I remember one prof (I did like some of my teachers...see I'm being negative about universities)We were having a class discussion about Canadian diversity and concepts of national identity (come to think of it that was such an interesting and very well taught class). At one point in the discussion she said  "Okay, well I tihnk we've fully established the problem, we know where the issues lie, now lets propose some solutions" The class only moments ago that had been contributing enthusiastically,(the well trained critical thinkers that we were) went silent. I remember thinking even in that moment: They have only taught us to see what's wrong. They haven't taught us how to make things better. I remember thinking that was very sad.

Maybe it's changed.
Things change.
I can change.

I want this blog to be honest. I want it to be "allowed" to be sad or upset if that is how I am feeling.
But I need to remember just because it may be cheerful and happy does not make it less intelligent.

An honest writer that I love reading C. Jane recently got to meet one of her writing heroes, Emma Lou Thayne.
She says she lives without feedback. "Don't need it," she told me. Then, "Write what is in your head. Write for yourself, not for an audience. These essays are for you, and let them teach you about yourself."

Because other people read this  (it has really surprised me that as many of you do) I think about audience...probably too much. I try too hard to be funny, or clever or witty. When really my best posts are the ones that just come out. No editing.

My hubby's cousin, a journalist and movie critic, and someone I feel fortunate to talk about writing with, told me once that he thought my late night posts were my best.  Sleepiness must get me to be more honest. In the dark I don't feel the need to portray myself in certain ways, or live up to perceive standards of what I think I ought to be.

Late night writing didn't seem responsible. I loved when i read this, again from Emma Lou Thayne

For years I was the mother in a home for seven that I was very good at "keeping." We had meals on time and clean clothes and music lessons, along with boating and cabin times, work parties and friends for sleepovers. We played, laughed, cried over illnesses and lost loves and went to church together.
I dreamed of a day between Sunday and Monday that no one knew about but me, to just be. I finally learned to stay up all night one night a week to write or finish furniture or bottle raspberry jam -- just to be quiet and get to the end of a thought. I'd always choose a night when I'd be busy the next day -- not sitting in a meeting! Then I'd go to bed normally and be just fine.
To get to the end of a thought???How tempting!!!!
 Two night ago, some friends, other young moms came over to chat. We ended up talking to 2:30 in the morning! The next evening a went to the park with one of the moms and our kids...between the refereeing, making sure our kids didn't run away, dealing with accidents, we didn't get to talk much. I suddenly realized why staying up to chat uninterrupted was so worth it!

And so now I type in the dark. (grateful for a glowing keyboard) My children will wake me up before I know it. But I'll be fine. 

One closing thought from Emma Lou Thayne ( there may be more once I get my hands on her book)
Read entire essay HERE.
My spiritual life withers in too much togetherness, just as it thrives in quiet.
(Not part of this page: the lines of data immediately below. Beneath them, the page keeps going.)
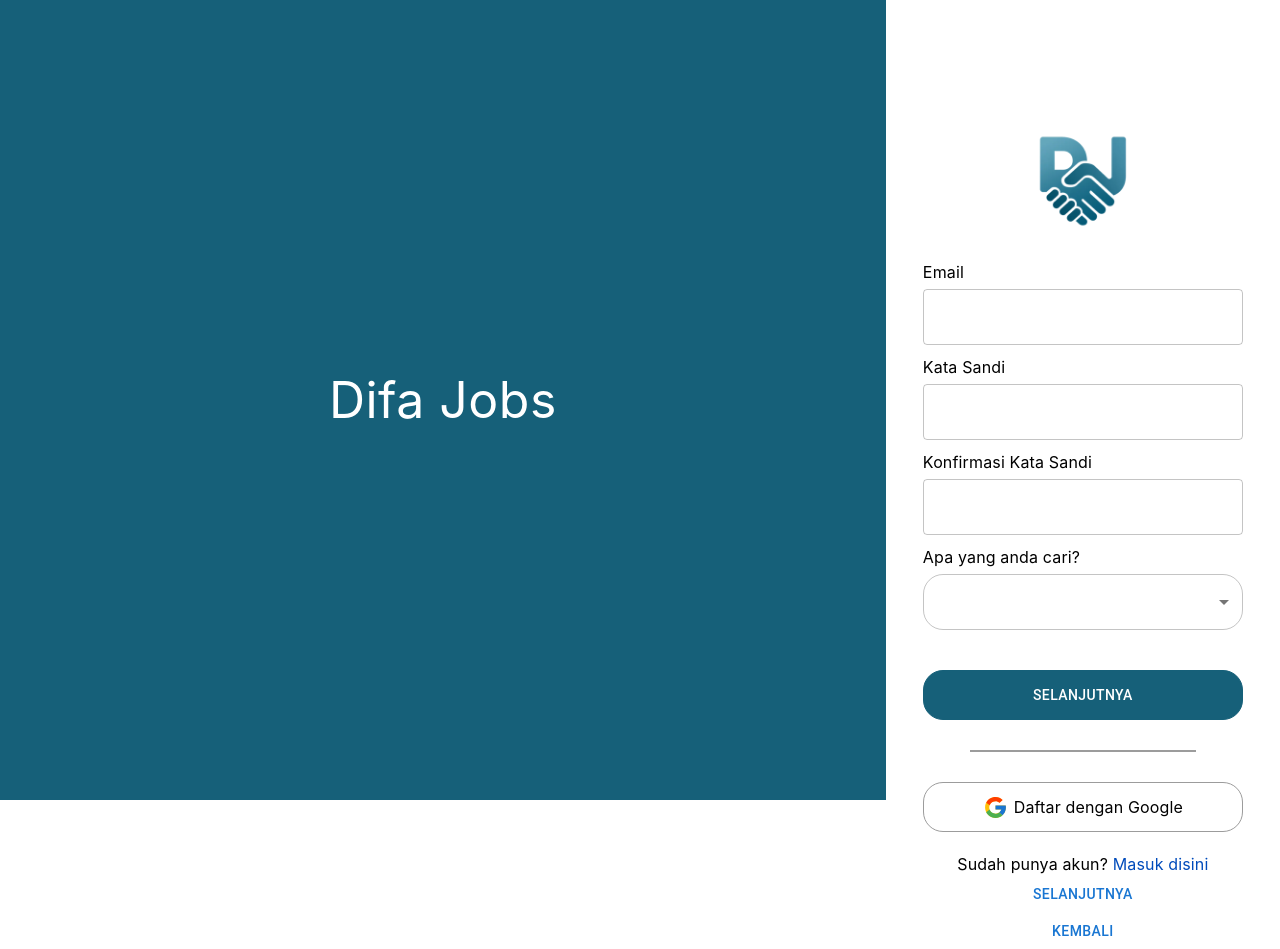
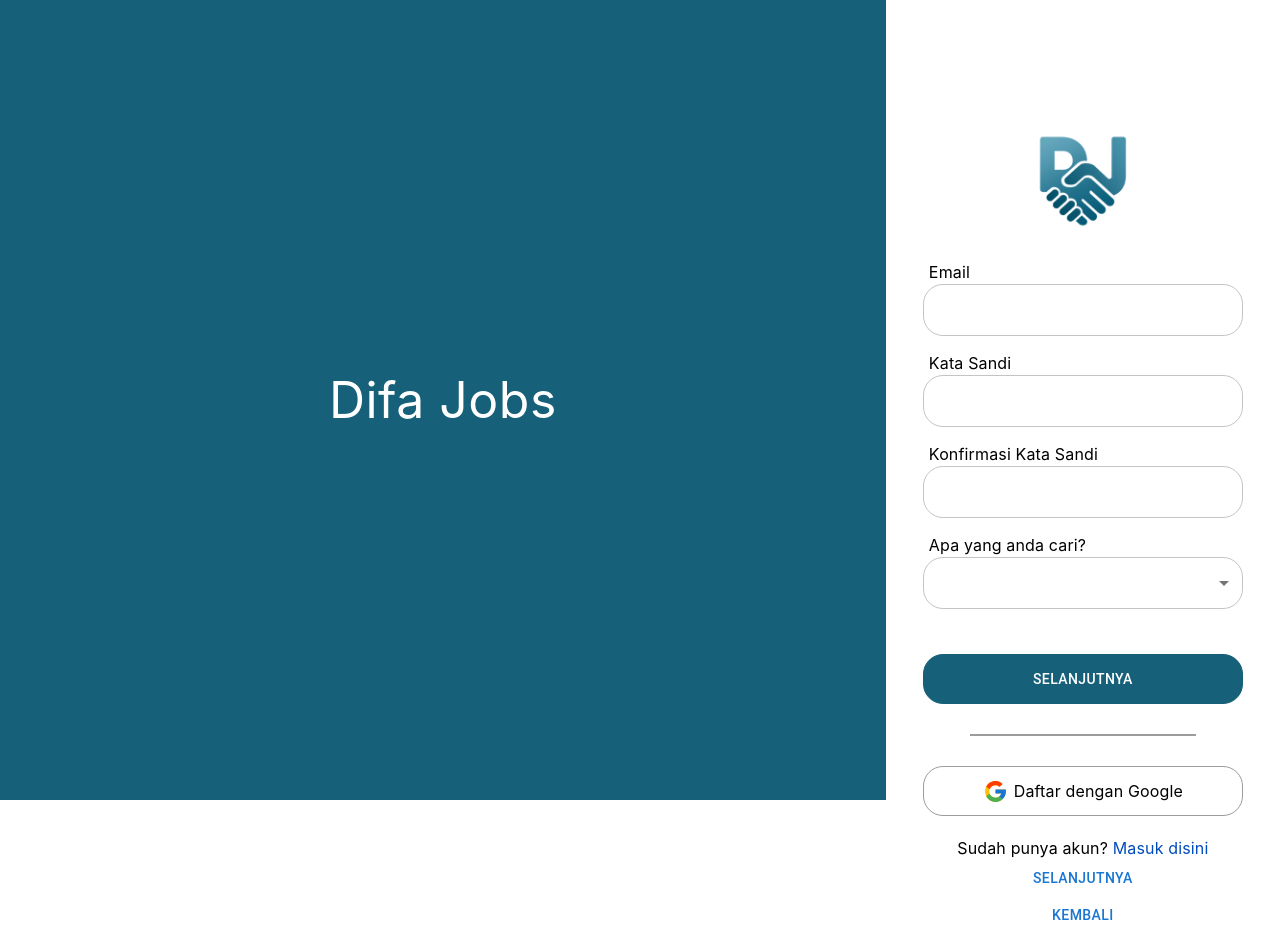
Before and after one commit to Difajobs/difajobs-client, a React (Vite) app: page /register in a window 1280 px wide. Built offline with nearby package versions, Linux system fonts and the light colour scheme.

Commit message:
style: JobseekerForm and CompanyForm styling

```diff
--- a/src/components/RegisterForm/CompanyForm/index.tsx
+++ b/src/components/RegisterForm/CompanyForm/index.tsx
@@ -30,19 +30,31 @@
       <Box className={styles.formContainer}>
         <Box className={styles.inputBox}>
           <Typography className={styles.inputLabel}>Nama Perusahaan</Typography>
-          <TextField className={styles.inputField} size="small" />
+          <TextField
+            className={styles.inputField}
+            variant="outlined"
+            InputProps={{ style: { borderRadius: "20px", height: "52px" } }}
+          />
         </Box>
         <Box className={styles.inputBox}>
           <Typography className={styles.inputLabel}>
             Kota / Kabupaten
           </Typography>
-          <TextField className={styles.inputField} size="small" />
+          <TextField
+            className={styles.inputField}
+            variant="outlined"
+            InputProps={{ style: { borderRadius: "20px", height: "52px" } }}
+          />
         </Box>
         <Box className={styles.inputBox}>
           <Typography className={styles.inputLabel}>
             Deskripsi Perusahaan
           </Typography>
-          <TextField className={styles.inputField} size="small" />
+          <TextField
+            className={styles.inputField}
+            variant="outlined"
+            InputProps={{ style: { borderRadius: "20px", height: "52px" } }}
+          />
         </Box>
         <Box className={styles.inputBox}>
           <Typography className={styles.inputLabel}>Logo Perusahaan</Typography>
--- a/src/components/RegisterForm/GoogleForm/index.tsx
+++ b/src/components/RegisterForm/GoogleForm/index.tsx
@@ -29,7 +29,7 @@
             Apa yang anda cari?
           </Typography>
           <Select
-            className={styles.inputField}
+            className={styles.selectField}
             defaultValue={"Pencari Kerja"}
             value={role}
             onChange={handleRoleChange}
--- a/src/components/RegisterForm/JobseekerForm/index.tsx
+++ b/src/components/RegisterForm/JobseekerForm/index.tsx
@@ -7,17 +7,29 @@
       <Box className={styles.formContainer}>
         <Box className={styles.inputBox}>
           <Typography className={styles.inputLabel}>Nama Lengkap</Typography>
-          <TextField className={styles.inputField} size="small" />
+          <TextField
+            className={styles.inputField}
+            variant="outlined"
+            InputProps={{ style: { borderRadius: "20px", height: "52px" } }}
+          />
         </Box>
         <Box className={styles.inputBox}>
           <Typography className={styles.inputLabel}>Nomor Telepon</Typography>
-          <TextField className={styles.inputField} size="small" />
+          <TextField
+            className={styles.inputField}
+            variant="outlined"
+            InputProps={{ style: { borderRadius: "20px", height: "52px" } }}
+          />
         </Box>
         <Box className={styles.inputBox}>
           <Typography className={styles.inputLabel}>
             Kota / Kabupaten
           </Typography>
-          <TextField className={styles.inputField} size="small" />
+          <TextField
+            className={styles.inputField}
+            variant="outlined"
+            InputProps={{ style: { borderRadius: "20px", height: "52px" } }}
+          />
         </Box>
         <Box className={styles.buttonBox}>
           <Button className={styles.button}>Daftar</Button>
--- a/src/components/RegisterForm/RegisterForm.module.scss
+++ b/src/components/RegisterForm/RegisterForm.module.scss
@@ -16,13 +16,19 @@
       width: 100%;
 
       .inputLabel {
-        margin-bottom: 5px;
+        margin-left: 6px;
       }
 
       .inputField {
         width: 100%;
+        margin-bottom: 15px;
+      }
+
+      .selectField {
+        width: 100%;
         border-radius: 20px;
-        margin-bottom: 10px;
+        height: 52px;
+        margin-bottom: 15px;
       }
     }
   }
--- a/src/components/RegisterForm/UserForm/index.tsx
+++ b/src/components/RegisterForm/UserForm/index.tsx
@@ -8,10 +8,9 @@
   TextField,
   Typography,
 } from "@mui/material";
-import { Link } from "react-router-dom"; // Import Link from react-router-dom with a different name to avoid conflict
+import { Link } from "react-router-dom";
 import styles from "../RegisterForm.module.scss";
 import googleLogo from "../../../assets/images/google.svg";
-// import { ChangeEvent } from "react";
 
 interface UserFormProps {
   email: string;
@@ -23,7 +22,7 @@
   handleNext: () => void;
 }
 
-const roles = [{ value: "Pencari Kerja" }, { value: "Perusahaan" }];
+const roles = [{ value: "Job Seeker" }, { value: "Recruiter" }];
 
 export default function UserForm({
   email,
@@ -39,7 +38,13 @@
       <Box className={styles.formContainer}>
         <Box className={styles.inputBox}>
           <Typography className={styles.inputLabel}>Email</Typography>
-          <TextField className={styles.inputField} value={email} type="email" />
+          <TextField
+            className={styles.inputField}
+            value={email}
+            type="email"
+            variant="outlined"
+            InputProps={{ style: { borderRadius: "20px", height: "52px" } }}
+          />
         </Box>
         <Box className={styles.inputBox}>
           <Typography className={styles.inputLabel}>Kata Sandi</Typography>
@@ -47,6 +52,8 @@
             className={styles.inputField}
             value={password}
             type="password"
+            variant="outlined"
+            InputProps={{ style: { borderRadius: "20px", height: "52px" } }}
           />
         </Box>
         <Box className={styles.inputBox}>
@@ -57,6 +64,8 @@
             className={styles.inputField}
             value={confirmPass}
             type="password"
+            variant="outlined"
+            InputProps={{ style: { borderRadius: "20px", height: "52px" } }}
           />
         </Box>
         <Box className={styles.inputBox}>
@@ -64,7 +73,7 @@
             Apa yang anda cari?
           </Typography>
           <Select
-            className={styles.inputField}
+            className={styles.selectField}
             value={role}
             onChange={handleRoleChange}
             labelId="role-label"
--- a/src/components/RegisterForm/index.tsx
+++ b/src/components/RegisterForm/index.tsx
@@ -15,6 +15,14 @@
   const [role, setRole] = useState("");
 
   const handleNext = () => {
+    if (role == "Job Seeker") {
+      setActiveStep(activeStep + 1);
+    } else {
+      setActiveStep(activeStep + 2);
+    }
+  };
+
+  const handleSelanjutnya = () => {
     setActiveStep(activeStep + 1);
   };
 
@@ -58,7 +66,7 @@
   return (
     <>
       {getStepContent(activeStep)}
-      <Button onClick={handleNext}>Selanjutnya</Button>
+      <Button onClick={handleSelanjutnya}>Selanjutnya</Button>
       <Button onClick={handleBack}>Kembali</Button>
     </>
   );
```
Alone I find my link to the verticaI, the divine: I meditate and pray and walk and dream and write by the hour anything long. I meet myself and my creator again. But I could never be content without also being connected to the horizontal, my people. Because I know I'll get to occupy both worlds, I'm content in either, with the heavenly balance of both.

I like meeting myself again as I write.
In the dark, forgetting my need for feedback, and approval.
And just writing for me. 

It's never too late to be who you might have been. 

--George Eliot Never too "late" .


Maureen said...Best Blogger Tips

you have a glowing keyboard? So cool. I love reading your blog Chelsea. Thanks for the reminder that it's ok to be me when I write on my blog.